I am looking to automate several ceiling fans in a newly constructed home. I know that fan motors that are DC are incompatible with the Z-Wave controls. One set of fans that we are looking at describe their motors as "AC Induction". The fans have the capability to reverse their direction from their remotes, which is a desired feature for these fans, since the fans will be installed in a 19' ceiling with a downrod of at least 6 ft.

If the fan has a remote my guess is it's not going to work directly with a fan switch. I just recently went through this. The Fan in our bedroom went out and I just told my wife to order what she wanted. The one she ordered came with a remote and as such the the module in the fan handles the fan speed and dimming in the light.

So you can't use a light dimmer or fan switch as it needs the full voltage at the fan. This is of coarse my experience so not knowing what you are actually buying this may not apply.

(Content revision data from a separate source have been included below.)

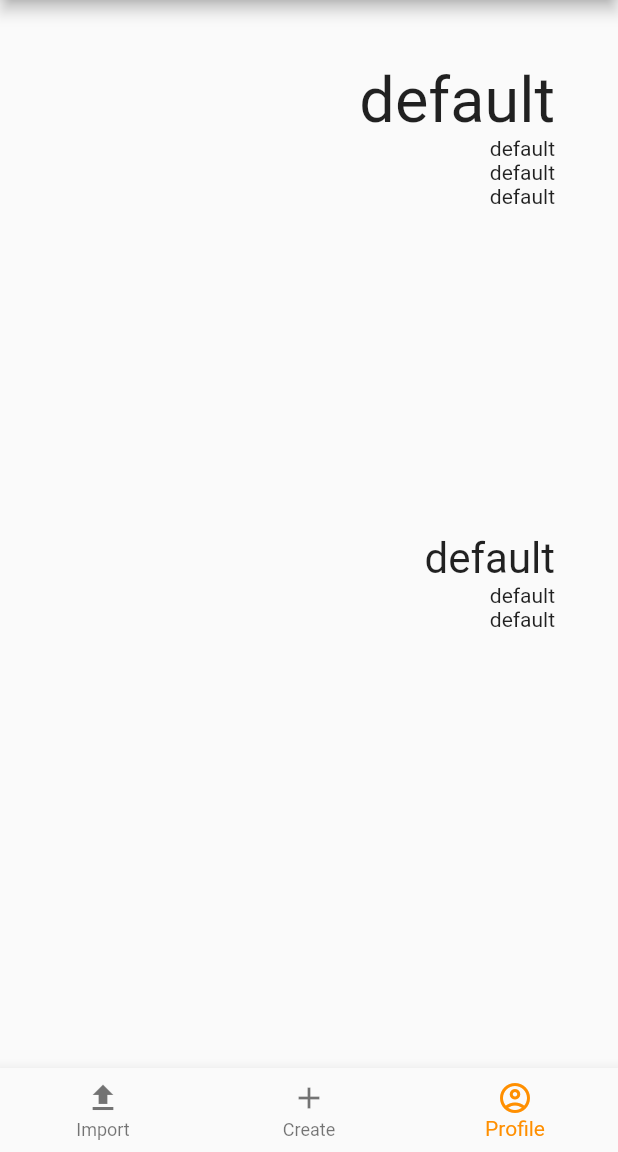
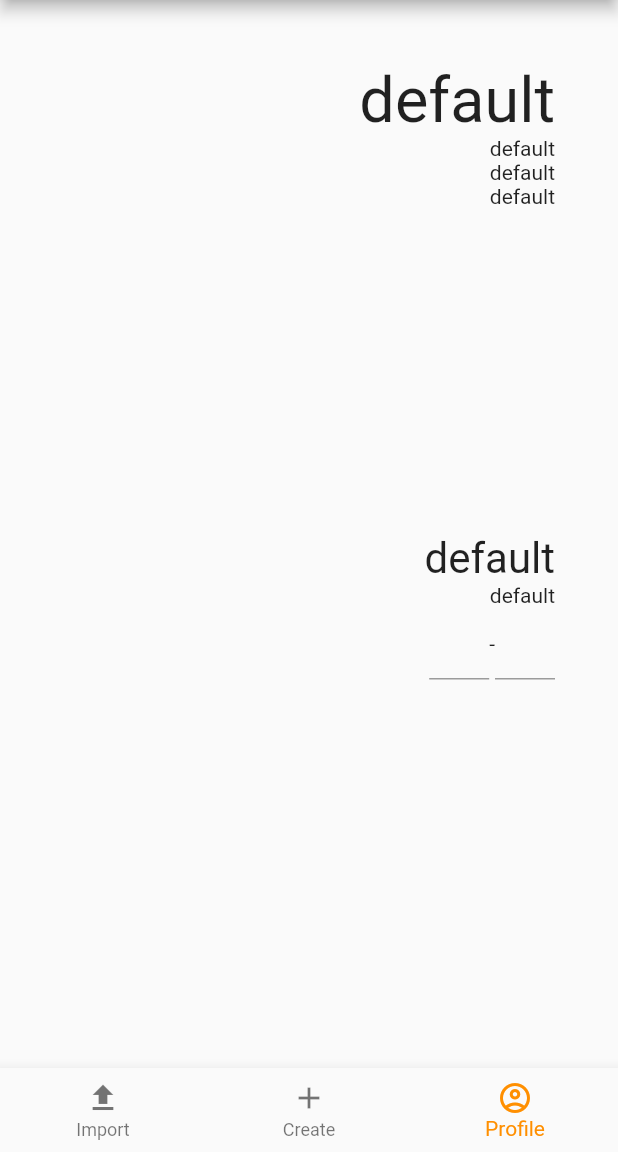
Before and after one commit to COS301-SE-2023/AI-CV-Generator, a Flutter app: the Home screen opened by its route, item 3 of the bottom bar chosen, on a phone screen of 412 x 824 dp, the part 84-1236 px from its top. Run offline on Flutter 3.47's test engine with Material 2 defaults, Android fonts, the phone set to English and light mode, and no system bars; missing offline and left inert: pdfx.

Commit message:
Created a date field widget

```diff
--- a/fe/lib/pages/profile.dart
+++ b/fe/lib/pages/profile.dart
@@ -93,10 +93,33 @@ class EducationState extends State<Education> {
               children: [
                 Text(institution, textAlign: textAlign, style: DefaultTextStyle.of(context).style.apply(fontSizeFactor: 2.0),),
                 Text(degree, textAlign: textAlign,),
-                Text(degree, textAlign: textAlign,),
+                DateField(),
               ],
             ),
         ),
     );
   }
 }
+
+class DateField extends StatefulWidget {
+  @override
+  DateFieldState createState() => DateFieldState();
+}
+
+class DateFieldState extends State<DateField> {
+  @override
+  Widget build(BuildContext context) {
+    return Align(
+            alignment: Alignment.centerRight,
+            child:
+              Row(
+                mainAxisAlignment: MainAxisAlignment.end,
+                children: [
+                  SizedBox(width: 40, child: TextField(),),
+                  Text("-",),
+                  SizedBox(width: 40, child: TextField(),),
+                ],
+              ),
+          );
+    }
+}
```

There are some other threads about this. I believe some say you can replace the module in the fan.

In my case I went with a bond hub which has a HE integration so I can control the fan and light through it. I have the fan connected via Z-wave switches, but basically it just needs to be hardwired. IF I turn off the switch at the wall I have to have HE turn it back on and then issue the off command fan. One day I plan on hard wiring and putting Zen34 remotes in place of the switches.

What is the brand and model fan you are using?

Most ceiling fans use a low power, single phase AC induction motors. Sometimes these are called split-phase motors. However, some newer rans use DC motors. They tend to be more expensive.

If your fan already has a controller mounted in the canopy that is controlled by a remote, then it is unlikely to be compatible with a wall mounted Z-wave controller. Depending upon the brand, you might be able to replace the current controller in the canopy with another type of controller (many have used the Hampton Bay Zigbee controller). Or you might be able to integrate your current remote control into Hubitat. That is why I asked the make and model.

Thanks. We're in the process of shopping for 5 fans with light kits for a new construction house. The builder has wired each junction box with a separate switch for the fan and the motor. I may just save the $100 or more (dimmer + fan control) on the Z wave controls for each fan/light and put it into the remotes on the fans. Not really interested in having to setup a Zigbee mesh network at this time. Plus the wife really liked a fan with a DC motor so there's that. Hey, it's less electrical stuff I have to do. The Bond capability looks interesting.

Maintaining multiple networks is not that difficult. I have Zigbee HA devices, Hue Zigbee HL devices, Z-wave devices and Lutron Clear Connect devices. Of these, the Z-wave devices have been the most problematic.

If you can make it work in your budget I'd recommend Big A** Fans (Haiku). They're better built than just about anything out there and they're the most efficient. Of course there is a fair premium for them. But they do run sales from time to time. And, yes they're DC so require proprietary remote. But they can be controlled in Hubitat, no Bond required. I'd also check with a lighting designer. Skip the lights on the fan if you can get a good design without them.